Valhalla Wilderness Society calls for independent review of caribou in maternity pens
The Valhalla Wilderness Society (VWS) is calling for an independent review of two maternity penning projects for BC’s endangered mountain caribou, after seven caribou died in the pens this summer.
According to a press release from the VWS, “One adult cow and four newborn calves died in a pen near Revelstoke; and in a similar project near Chetwynd, one calf was stillborn and one died of unknown causes. In addition, two cows in the Chetwynd pen may have aborted.”
Efforts to combat the declining population of the endangered animals have also included a wolf cull, a tactic that the VWS believes is ineffective and avoiding the real issue, which is habitat encroachment by the companies ostensibly helping with the penning projects.
“The very companies that are involved in activities that force caribou out of their winter habitat and stress the caribou, instead of not operating in that habitat are putting money into maternal penning. It’s a side issue that allows them to green-wash their activities,” said Craig Pettitt, Director of the VWS.
“The main thing with the caribou is habitat, and there’s too many people with too many demands on that habitat.”
The VWS in the release cited the amount of snowmobiling, cat-skiing, heli-skiing and ski touring as one of the major impacts on the caribou habitat, and that despite “Financial and in-kind contributions to the Revelstoke project by heli-ski and snowcat businesses, and the Revelstoke Snowmobile Club,” four out of the five herds in the Revelstoke area have had significant drops in numbers over the years and are close to being wiped out.
The quality and location of the pens may also be a factor. When in the wild, the caribou near Revelstoke usually birth their calves at high elevations where there remained a metre of snow.
The pen used by the Revelstoke project however, is located at the bottom of a valley where caribou were subjected to one of the province’s hottest summers ever.

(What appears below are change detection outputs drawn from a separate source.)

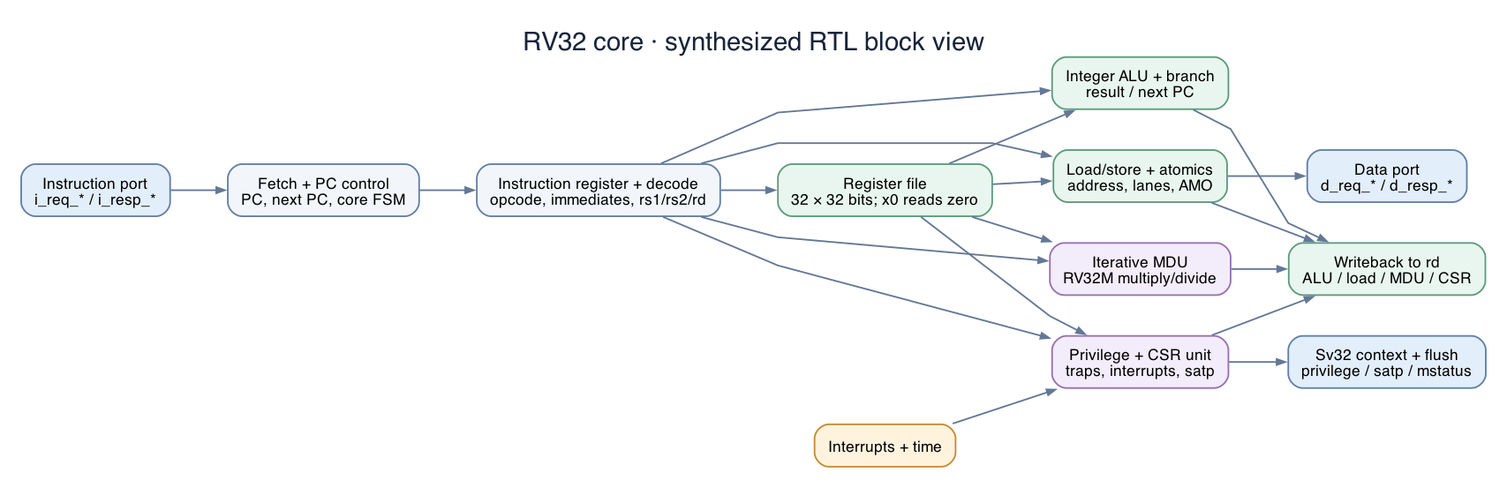
The Graphviz diagram docs/rtl-block-diagrams/core.png in georgc4/rv32-linux-soc, before a commit. Its source is kept beside it as docs/rtl-block-diagrams/core.dot. The source it was exported from:
```dot
digraph core {
  graph [rankdir=LR, bgcolor="white", pad=0.25, nodesep=0.48, ranksep=0.68,
         splines=polyline, fontname="Helvetica", label="RV32 core · synthesized RTL block view",
         labelloc=t, fontsize=22, fontcolor="#17243a"];
  node [shape=box, style="rounded,filled", fillcolor="#f2f6fb", color="#6380a5",
        penwidth=1.4, fontname="Helvetica", fontsize=13, margin="0.16,0.12"];
  edge [color="#637895", arrowsize=0.73, penwidth=1.4];

  if_bus [label="Instruction port\ni_req_* / i_resp_*", fillcolor="#e3eefb"];
  fetch [label="Fetch + PC control\nPC, next PC, core FSM"];
  decode [label="Instruction register + decode\nopcode, immediates, rs1/rs2/rd"];
  rf [label="Register file\n32 × 32 bits; x0 reads zero", fillcolor="#e9f6ef", color="#5c9b7d"];

  alu [label="Integer ALU + branch\nresult / next PC", fillcolor="#e9f6ef", color="#5c9b7d"];
  lsu [label="Load/store + atomics\naddress, lanes, AMO", fillcolor="#e9f6ef", color="#5c9b7d"];
  mdu [label="Iterative MDU\nRV32M multiply/divide", fillcolor="#f3ecfa", color="#9870b2"];
  priv [label="Privilege + CSR unit\ntraps, interrupts, satp", fillcolor="#f3ecfa", color="#9870b2"];
  { rank=same; alu; lsu; mdu; priv; }
  alu -> lsu -> mdu -> priv [style=invis, weight=10];

  wb [label="Writeback to rd\nALU / load / MDU / CSR", fillcolor="#e9f6ef", color="#5c9b7d"];
  d_bus [label="Data port\nd_req_* / d_resp_*", fillcolor="#e3eefb"];
  mmu [label="Sv32 context + flush\nprivilege / satp / mstatus", fillcolor="#e3eefb"];
  irq [label="Interrupts + time", fillcolor="#fff3de", color="#c48c31"];

  if_bus -> fetch -> decode -> rf;
  rf -> alu; rf -> lsu; rf -> mdu; rf -> priv;
  decode -> alu; decode -> lsu; decode -> mdu; decode -> priv;
  alu -> wb; lsu -> wb; mdu -> wb; priv -> wb;
  lsu -> d_bus;
  priv -> mmu;
  irq -> priv;
}
```
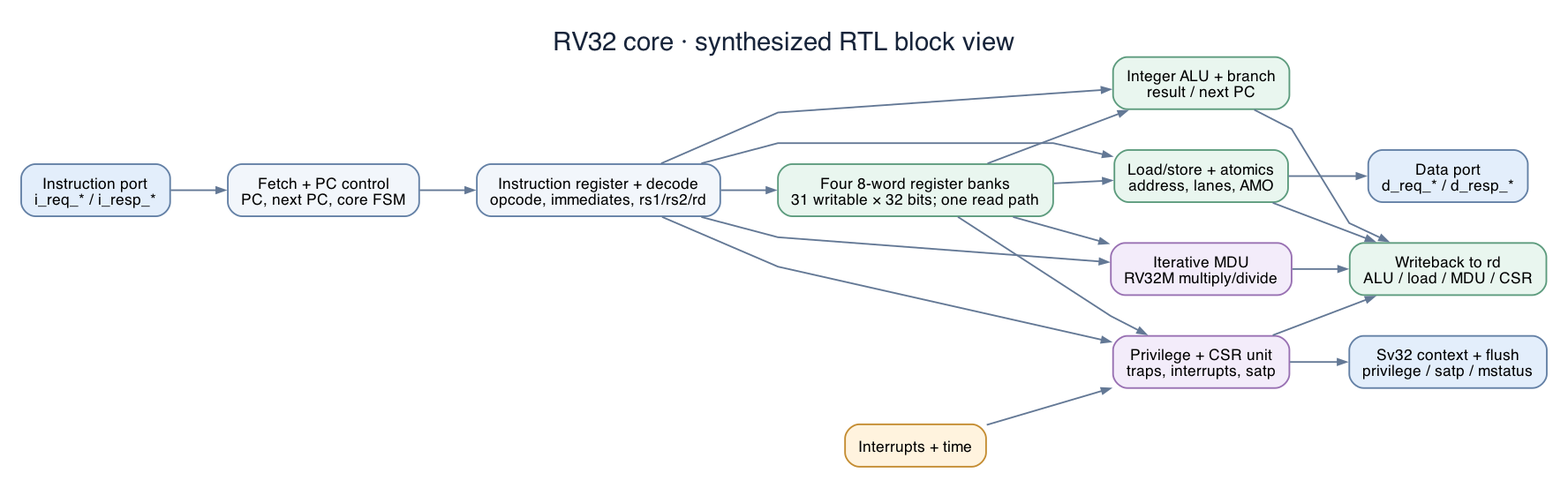
After the commit.

The edit, as a diff of the source:
```diff
@@ -9,7 +9,7 @@
   if_bus [label="Instruction port\ni_req_* / i_resp_*", fillcolor="#e3eefb"];
   fetch [label="Fetch + PC control\nPC, next PC, core FSM"];
   decode [label="Instruction register + decode\nopcode, immediates, rs1/rs2/rd"];
-  rf [label="Register file\n32 × 32 bits; x0 reads zero", fillcolor="#e9f6ef", color="#5c9b7d"];
+  rf [label="Four 8-word register banks\n31 writable × 32 bits; one read path", fillcolor="#e9f6ef", color="#5c9b7d"];
 
   alu [label="Integer ALU + branch\nresult / next PC", fillcolor="#e9f6ef", color="#5c9b7d"];
   lsu [label="Load/store + atomics\naddress, lanes, AMO", fillcolor="#e9f6ef", color="#5c9b7d"];
```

Pettitt said that results from the Revelstoke penning project this year were worse than last year, which had no deaths in the pens, but continued by saying that the survival rate for calves was not significantly better than for calves born in the wild.
Anne Sherrod, a spokesperson for the VWS, said that stress on pregnant animals can also affect successful breeding, and forcing them to give birth in crowded pens adds to the stress that negatively impacts the birthing process.
“Why are the B.C. government and caribou biologists increasing stress on caribou by chasing them with helicopters and netting them in the late stage of pregnancy?” Sherrod said.
“The caribou are then tranquilized with drugs with unknown side effects, and transported by helicopter and sled to a pen, where they are held for several months.”
The VWS feels an unbiased and independent review not connected with these projects is necessary to solve the problems behind the declining populations.
“How can the public be sure that decisions are being made in the interest of the caribou, and not on behalf of economic interests wanting to avoid further habitat protection?” Pettitt said in the press release.
“We believe a truly independent panel of academic caribou biologists is needed.”
Earlier this year the province announced plans for a wolf cull in the region, to protect the caribou herd, which is in danger of extinction.
Helicopters were used to carry out much of the hunting.
Recently, U.S. pop singer Miley Cyrus and actress Pamela Anderson called on BC Premier Christy Clark for a better solution that culling wolves.